Jennifer Lawrence as Katniss is being groomed as the face of the revolution which she has sparked. Liam Hemsworth is often at her side now while Peeta (Josh Hutcherson) is a prisoner in The Capitol from where he broadcasts appeals to the rebels to lay down their arms. Julianne Moore, as the rebellion leader, and Philip Seymour Hoffman, as her advisor, a defector from the Capitol, (both excellent) agree to send a rescue mission. That’s staged exactly like the Navy Seals operation to get Bin Laden. In fact what action there in this film pretty well all looks like familiar war movies. There are bombers attacking, walks among vistas of rubble and a lot of cowering in bunkers as sly and evil president Snow (Donald Sutherland) amps up his response.
Lawrence does a lot of moping in the early going, before she wakes up the Joan of Arc or maybe amazon inside her. One sequence shows it, and her talent, best. She’s told to act defiant for a video in the propaganda war but she comes off flat. It takes a great actor to do bad acting believably. A second try, after a visit to a hospital and a bomber attack, brings out the anger and the passion in her. I wish there was more. That’s still a year away, in Part 2. (Dunbar, 5th Avenue, Scotiabank and everywhere) 3 out of 5
THE HOMESMAN: Tommy Lee Jones doesn’t call this a western. It looks like one to me but is singularly focused on the harshest parts of life back in pioneer days. Jones had a similar grim tone in his first directing job for the big screen, The Three Burials of Melquiades Estrada, about 10 years ago. This new one reminded me in part of an episode of Gunsmoke I saw years ago about insanity on the prairies. It touches on so many themes and goes through so many changes there’s no chance you’ll get bored. Baffled maybe a few times, but not bored.
Jones plays a claim jumper, “refiler” he calls it, who is cut down from a hanging rope by a farm woman, spinster actually, (Hilary Swank) and coaxed to help on a mission.

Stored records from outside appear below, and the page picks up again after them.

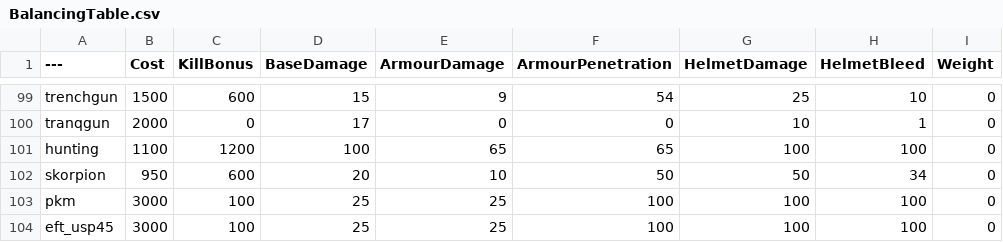
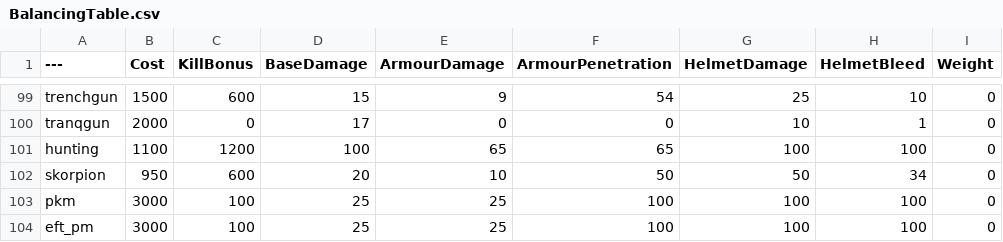
Before and after one commit to Mafuyu03/BalancingTable, a CSV file: BalancingTable.csv, drawn as a sheet; only a part is shown, gaps mark what is left out; the diff names each change by its address in the sheet, - before the commit and + after, or states it on an @@ line.

Commit message:
Update BalancingTable.csv

```diff
--- a/BalancingTable.csv
+++ b/BalancingTable.csv
-A104 (---): eft_usp45
+A104 (---): eft_pm
```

She’s taking three women from Nebraska, still a territory around 1850, to Iowa, already a state. From the wilds to civilization, you might say, although they find little of that. The women have been driven crazy by the loneliness and severe difficulties of homesteading. They become a sort of Greek chorus on the trek, always watching and often wailing as Jones and Swank argue and out of necessity come together. She’s firmly independent but to him she’s “bossy.” Indians, drifters and callous businessmen pop in and out of the story and a chilly ending awaits. But it’s the many changes in mood that get you there and the strong acting performances that make the film interesting and unusual. Meryl Streep has a small role near the end. Makes sense; her daughter Grace Gummer plays one of the crazy women. (International Village) 3 out of 5
CRIME FEST: Over at the VanCity Theatre it’s a weeklong obsession with crime. It’s a nifty series. All but two of these 16 films are new to Vancouver. The other two are classics always welcome to come back. Here are notes about only a few. For more got to VIFF and checks the titles under Now Playing.
BAD TURN WORSE: I was engrossed all the way with this newest example of sleek and tough filmmaking from Texas. Brothers Simon & Zeke Hawkins have made their first full-length feature (after many shorts and jobs on film crews) and they’ve captured the film noir possibilities of modern small-town Texas.